An extract from J.M. Synge's "The Aran Island's" pp. 97-8. Dublin and London, 1907.
We set off. It was a four-oared curagh, and I was given the last seat so as to leave the stern for the man who was steering with an oar, worked at right angles to the others by an extra thole-pin in the stern gunnel.
When we had gone about a hundred yards they ran up a bit of a sail in the bow and the pace became extraordinarily rapid.
The shower had passed over and the wind had fallen, but large, magnificently brilliant waves were rolling down on us at right angles to our course.
Every instant the steersman whirled us round with a sudden stroke of his oar, the prow reared up and then fell into the next furrow with a crash, throwing up masses of spray. As it did so, the stern in its turn was thrown up, and both the steersman, who let go his oar and clung with both hands to the gunnel, and myelf, were lifted high up above the sea.

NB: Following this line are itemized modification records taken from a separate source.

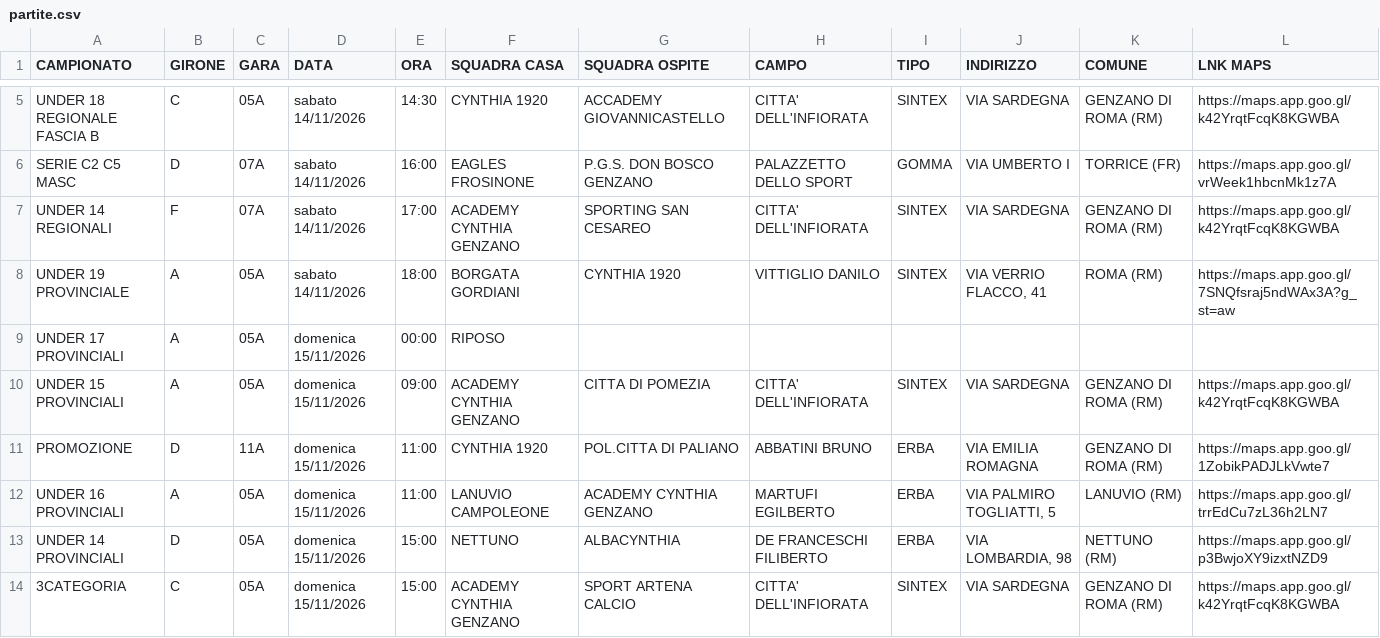
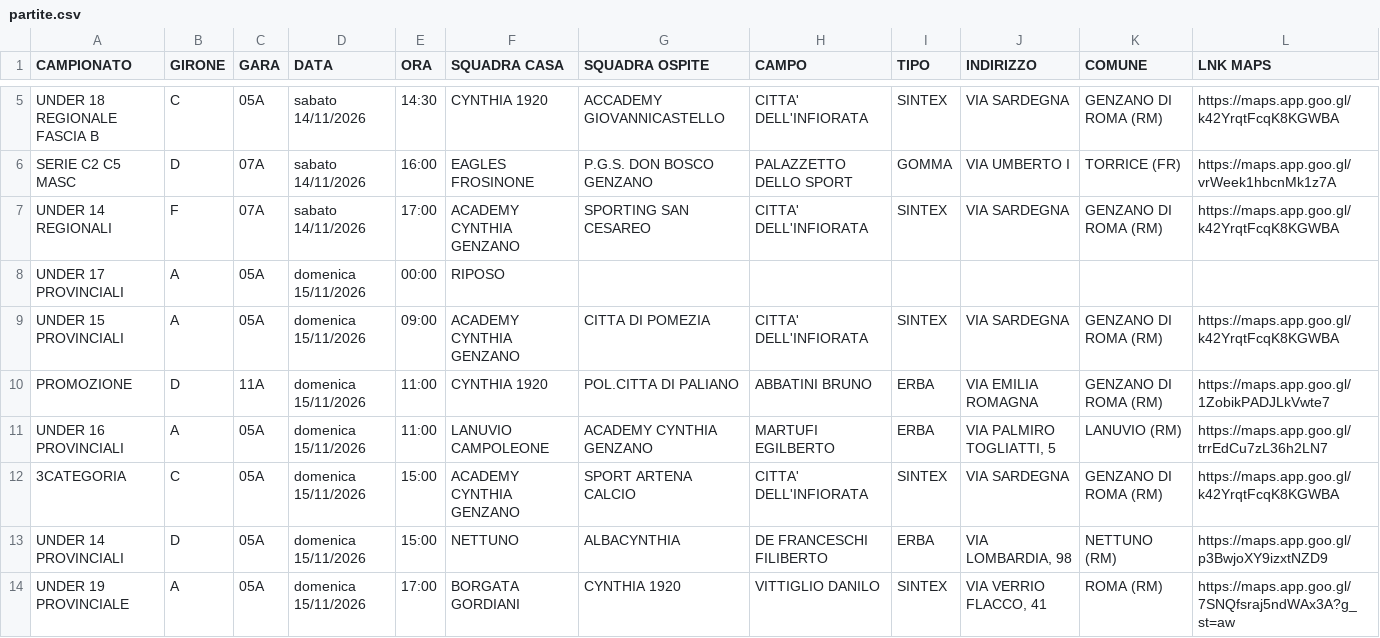
Before and after one commit to pmonaldi68/ProgrammaGareCynthia1920_2026, a CSV file: public/data/partite.csv, drawn as a sheet; only a part is shown, gaps mark what is left out.

```diff
--- a/public/data/partite.csv
+++ b/public/data/partite.csv
@@ -7,3 +7,2 @@ SERIE C2 C5 MASC,D,07A,sabato 14/11/2026,16:00,EAGLES FROSINONE,P.G.S. DON BOSCO
 UNDER 14 REGIONALI,F,07A,sabato 14/11/2026,17:00,ACADEMY CYNTHIA GENZANO,SPORTING SAN CESAREO,CITTA' DELL'INFIORATA,SINTEX,VIA SARDEGNA,GENZANO DI ROMA (RM),https://maps.app.goo.gl/k42YrqtFcqK8KGWBA
-UNDER 19 PROVINCIALE,A,05A,sabato 14/11/2026,18:00,BORGATA GORDIANI,CYNTHIA 1920,VITTIGLIO DANILO,SINTEX,"VIA VERRIO FLACCO, 41",ROMA (RM),https://maps.app.goo.gl/7SNQfsraj5ndWAx3A?g_st=aw
 UNDER 17 PROVINCIALI,A,05A,domenica 15/11/2026,00:00,RIPOSO,,,,,,
@@ -12,3 +11,4 @@ PROMOZIONE,D,11A,domenica 15/11/2026,11:00,CYNTHIA 1920,POL.CITTA DI PALIANO,ABB
 UNDER 16 PROVINCIALI,A,05A,domenica 15/11/2026,11:00,LANUVIO CAMPOLEONE,ACADEMY CYNTHIA GENZANO,MARTUFI EGILBERTO,ERBA,"VIA PALMIRO TOGLIATTI, 5",LANUVIO (RM),https://maps.app.goo.gl/trrEdCu7zL36h2LN7
+3CATEGORIA,C,05A,domenica 15/11/2026,15:00,ACADEMY CYNTHIA GENZANO,SPORT ARTENA CALCIO,CITTA' DELL'INFIORATA,SINTEX,VIA SARDEGNA,GENZANO DI ROMA (RM),https://maps.app.goo.gl/k42YrqtFcqK8KGWBA
 UNDER 14 PROVINCIALI,D,05A,domenica 15/11/2026,15:00,NETTUNO,ALBACYNTHIA,DE FRANCESCHI FILIBERTO,ERBA,"VIA LOMBARDIA, 98",NETTUNO (RM),https://maps.app.goo.gl/p3BwjoXY9izxtNZD9
-3CATEGORIA,C,05A,domenica 15/11/2026,15:00,ACADEMY CYNTHIA GENZANO,SPORT ARTENA CALCIO,CITTA' DELL'INFIORATA,SINTEX,VIA SARDEGNA,GENZANO DI ROMA (RM),https://maps.app.goo.gl/k42YrqtFcqK8KGWBA
+UNDER 19 PROVINCIALE,A,05A,domenica 15/11/2026,17:00,BORGATA GORDIANI,CYNTHIA 1920,VITTIGLIO DANILO,SINTEX,"VIA VERRIO FLACCO, 41",ROMA (RM),https://maps.app.goo.gl/7SNQfsraj5ndWAx3A?g_st=aw
```
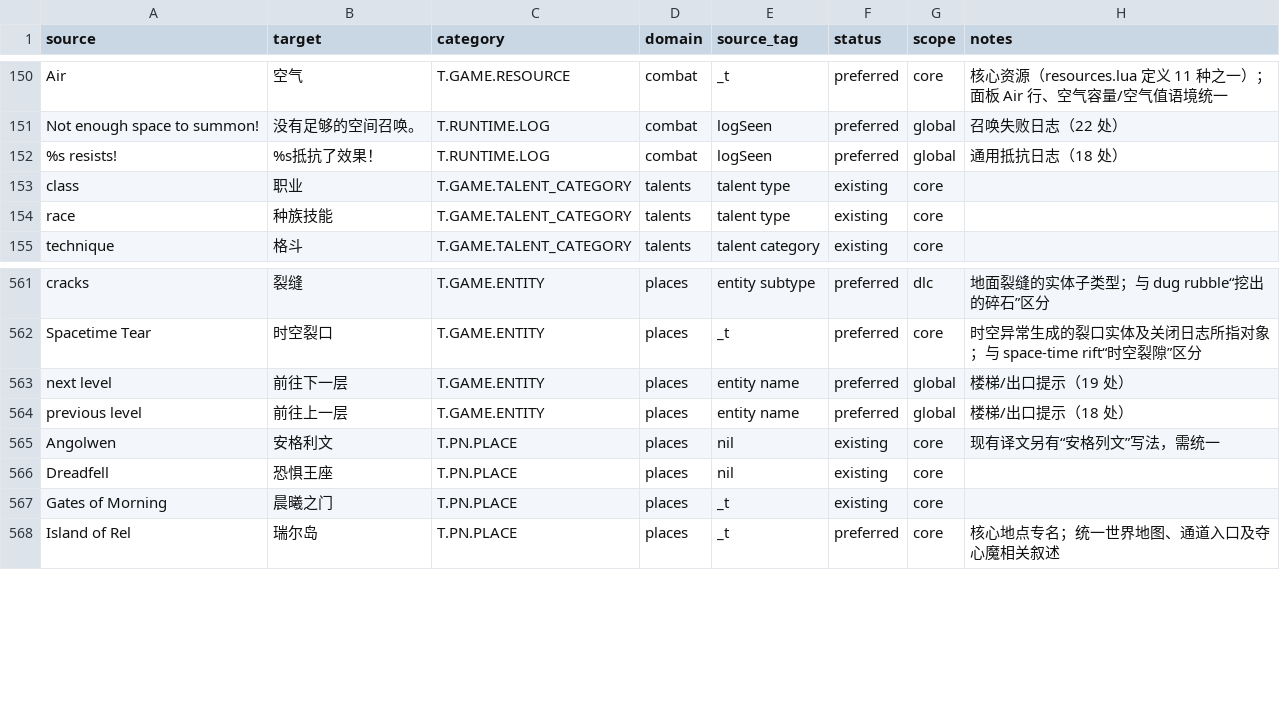
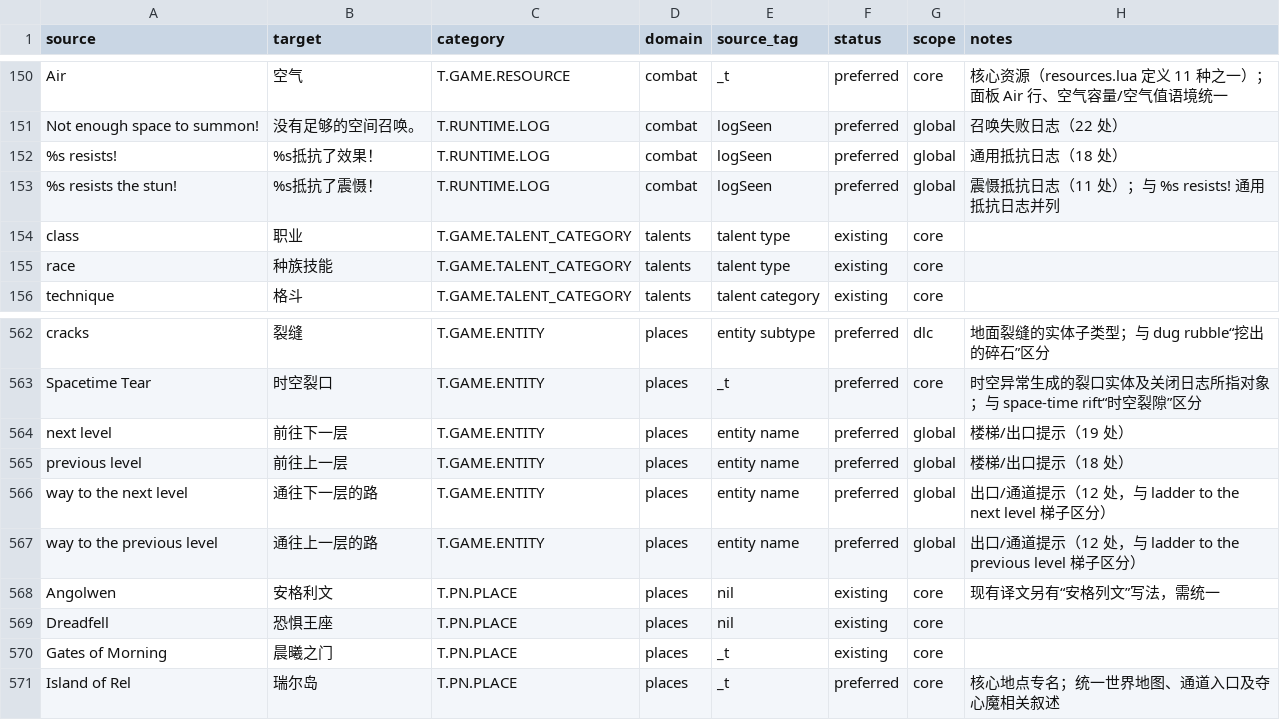
Before and after one commit to yutio8888/tome4-chinese-translation, a TSV file: terminology.tsv, drawn as a sheet; only a part is shown, gaps mark what is left out.

Commit message:
feat(i18n): classify 1717 duplicate runtime keys (all cross-file legitimate, 0 same-file redundant); add classifier tool; record 3 terms

```diff
--- a/terminology.tsv
+++ b/terminology.tsv
@@ -152,2 +152,3 @@ Not enough space to summon!	没有足够的空间召唤。	T.RUNTIME.LOG	combat
 %s resists!	%s抵抗了效果！	T.RUNTIME.LOG	combat	logSeen	preferred	global	通用抵抗日志（18 处）
+%s resists the stun!	%s抵抗了震慑！	T.RUNTIME.LOG	combat	logSeen	preferred	global	震慑抵抗日志（11 处）；与 %s resists! 通用抵抗日志并列
 class	职业	T.GAME.TALENT_CATEGORY	talents	talent type	existing	core
@@ -564,2 +565,4 @@ next level	前往下一层	T.GAME.ENTITY	places	entity name	preferred	global	楼
 previous level	前往上一层	T.GAME.ENTITY	places	entity name	preferred	global	楼梯/出口提示（18 处）
+way to the next level	通往下一层的路	T.GAME.ENTITY	places	entity name	preferred	global	出口/通道提示（12 处，与 ladder to the next level 梯子区分）
+way to the previous level	通往上一层的路	T.GAME.ENTITY	places	entity name	preferred	global	出口/通道提示（12 处，与 ladder to the previous level 梯子区分）
 Angolwen	安格利文	T.PN.PLACE	places	nil	existing	core	现有译文另有“安格列文”写法，需统一
```
Also changed, not shown: 2 other files.
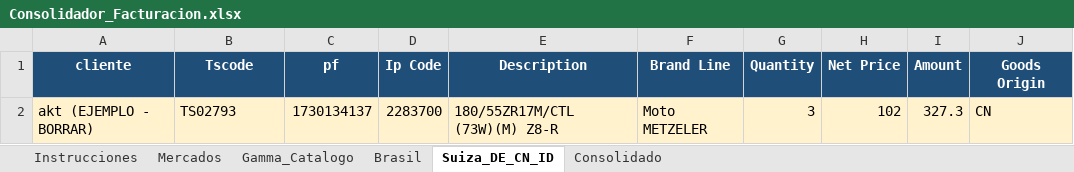
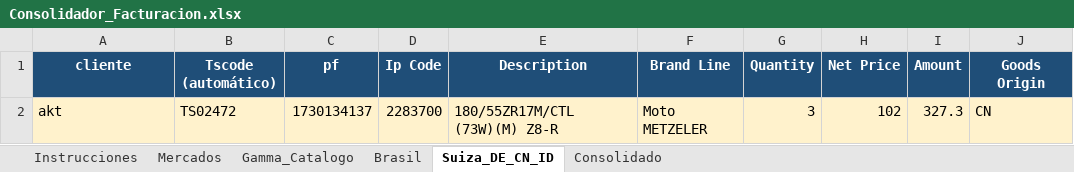
Before and after one commit to sacombar-max/claude-code, an Excel workbook: facturacion_consolidador/Consolidador_Facturacion.xlsx, sheet Suiza_DE_CN_ID, drawn as a sheet; values as stored, in another font and other column widths than the file's, no borders; the diff names each change by its address in the sheet, - before the commit and + after, or states it on an @@ line.

```diff
--- a/facturacion_consolidador/Consolidador_Facturacion.xlsx (sheet Suiza_DE_CN_ID)
+++ b/facturacion_consolidador/Consolidador_Facturacion.xlsx (sheet Suiza_DE_CN_ID)
-B1: Tscode
+B1: Tscode (automático)
-A2 (cliente): akt (EJEMPLO - BORRAR)
+A2 (cliente): akt
-B2 (Tscode (automático)): TS02793
+B2 (Tscode (automático)): TS02472
```
Also changed, not shown: sheet Instrucciones, sheet Mercados, sheet Consolidado, formulas that keep their value, charts or pictures, 2 other files.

The wave passed, we regained our course and rowed violently for a few yards, when the same manoeuvre had to be repeated. As we worked out into the sound we began to meet another class of waves, that could be seen for some distance towering above the rest. When one of these came in sight, the first effort was to get beyond its reach. The steersman began crying out in Gaelic "Siubhal, siubhal" ("Run, run"), and sometimes, when the mass was gliding towards us with horrible speed, his voice rose to a shriek. Then the rowers themselves took up the cry, and the curagh seemed to leap and quiver with the frantic terror of a beast till the wave passed behind or fell with a crash besides the stern.
It was in this racing with the waves that our chief danger lay. If the wave could be avoided, it was better to do so, but if it overtook us while we were trying to escape and caught us on the broadside, our destruction was certain. I could see the steersman quivering with the excitement of his task, for any error in his judgement would have swamped us.
We had one narrow escape. A wave appeared high above the rest and there was the usual moment of intense exertion. It was of no use, and in an instant the wave seemed to be hurling itself upon us. With a yell of rage the steersman struggled with his oar to bring our prow to meet it. He had almost succeeded, when there was a crash and rush of water round us. I felt as if I had been struck upon the back with knotted ropes. White foam gurgled round my knees and eyes. The curagh reared up, swaying and trembling for a moment, and then fell safely into the furrow.
This was our worst moment, though more than once, when several waves came so closely together that we had no time to regain control ofthe canoe between them, we had some dangerous work. Our lives depended upon the skill and courage of the men, as the life of the rider or swimmer is often in his own hands, and the excitement of the struggle was too great to allow time for fear.
I enjoyed the passage. Down in this shallow trough of canvas that bent and trembled with the motion of the men, I had a far more intimate feeling of the glory and the power of the waves than I have ever known in a steamer.